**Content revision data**
======
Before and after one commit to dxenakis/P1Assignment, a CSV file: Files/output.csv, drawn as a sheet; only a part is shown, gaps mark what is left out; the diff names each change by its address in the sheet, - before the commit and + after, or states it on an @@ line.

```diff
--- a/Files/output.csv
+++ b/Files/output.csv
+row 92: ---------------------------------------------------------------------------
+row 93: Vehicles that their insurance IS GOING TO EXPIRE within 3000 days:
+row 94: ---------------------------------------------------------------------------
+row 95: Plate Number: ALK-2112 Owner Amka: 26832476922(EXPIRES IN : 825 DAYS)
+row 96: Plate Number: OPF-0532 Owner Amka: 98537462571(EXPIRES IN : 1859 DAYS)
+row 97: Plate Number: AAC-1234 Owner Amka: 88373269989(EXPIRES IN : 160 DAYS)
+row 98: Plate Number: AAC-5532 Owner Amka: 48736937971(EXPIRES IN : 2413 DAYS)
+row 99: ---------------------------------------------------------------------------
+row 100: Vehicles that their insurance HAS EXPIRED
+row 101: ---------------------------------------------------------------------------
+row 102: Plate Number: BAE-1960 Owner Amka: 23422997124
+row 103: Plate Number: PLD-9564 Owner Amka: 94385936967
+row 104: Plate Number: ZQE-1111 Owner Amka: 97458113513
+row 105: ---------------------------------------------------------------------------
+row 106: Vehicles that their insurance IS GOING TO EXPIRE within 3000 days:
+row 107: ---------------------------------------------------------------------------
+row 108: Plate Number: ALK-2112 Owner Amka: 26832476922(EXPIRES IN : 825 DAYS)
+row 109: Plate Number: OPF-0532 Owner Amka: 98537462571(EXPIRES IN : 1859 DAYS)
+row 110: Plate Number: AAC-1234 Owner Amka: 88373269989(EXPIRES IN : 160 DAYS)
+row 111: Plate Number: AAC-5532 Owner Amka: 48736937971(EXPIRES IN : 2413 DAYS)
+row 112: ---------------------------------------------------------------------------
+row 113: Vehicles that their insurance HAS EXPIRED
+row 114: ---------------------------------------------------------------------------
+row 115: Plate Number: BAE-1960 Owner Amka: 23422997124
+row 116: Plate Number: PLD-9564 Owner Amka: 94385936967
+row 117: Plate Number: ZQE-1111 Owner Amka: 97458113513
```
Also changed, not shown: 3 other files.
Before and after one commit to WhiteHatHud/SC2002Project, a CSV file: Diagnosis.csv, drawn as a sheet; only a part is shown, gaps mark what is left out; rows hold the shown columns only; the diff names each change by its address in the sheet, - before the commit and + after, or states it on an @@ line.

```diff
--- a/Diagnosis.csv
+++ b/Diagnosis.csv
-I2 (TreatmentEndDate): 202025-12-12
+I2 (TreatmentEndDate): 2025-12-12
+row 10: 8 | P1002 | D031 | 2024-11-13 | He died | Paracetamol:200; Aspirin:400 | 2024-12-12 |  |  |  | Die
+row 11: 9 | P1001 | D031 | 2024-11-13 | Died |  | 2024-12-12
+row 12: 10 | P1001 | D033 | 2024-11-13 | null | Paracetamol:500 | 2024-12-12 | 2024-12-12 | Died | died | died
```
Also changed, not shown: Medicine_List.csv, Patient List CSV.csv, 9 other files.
======
**What the task requires**
Check every line of the data, and copy the ones that contain "Diagnosis".

**Answer section**
Before and after one commit to WhiteHatHud/SC2002Project, a CSV file: Diagnosis.csv, drawn as a sheet; only a part is shown, gaps mark what is left out; rows hold the shown columns only; the diff names each change by its address in the sheet, - before the commit and + after, or states it on an @@ line.
--- a/Diagnosis.csv
+++ b/Diagnosis.csv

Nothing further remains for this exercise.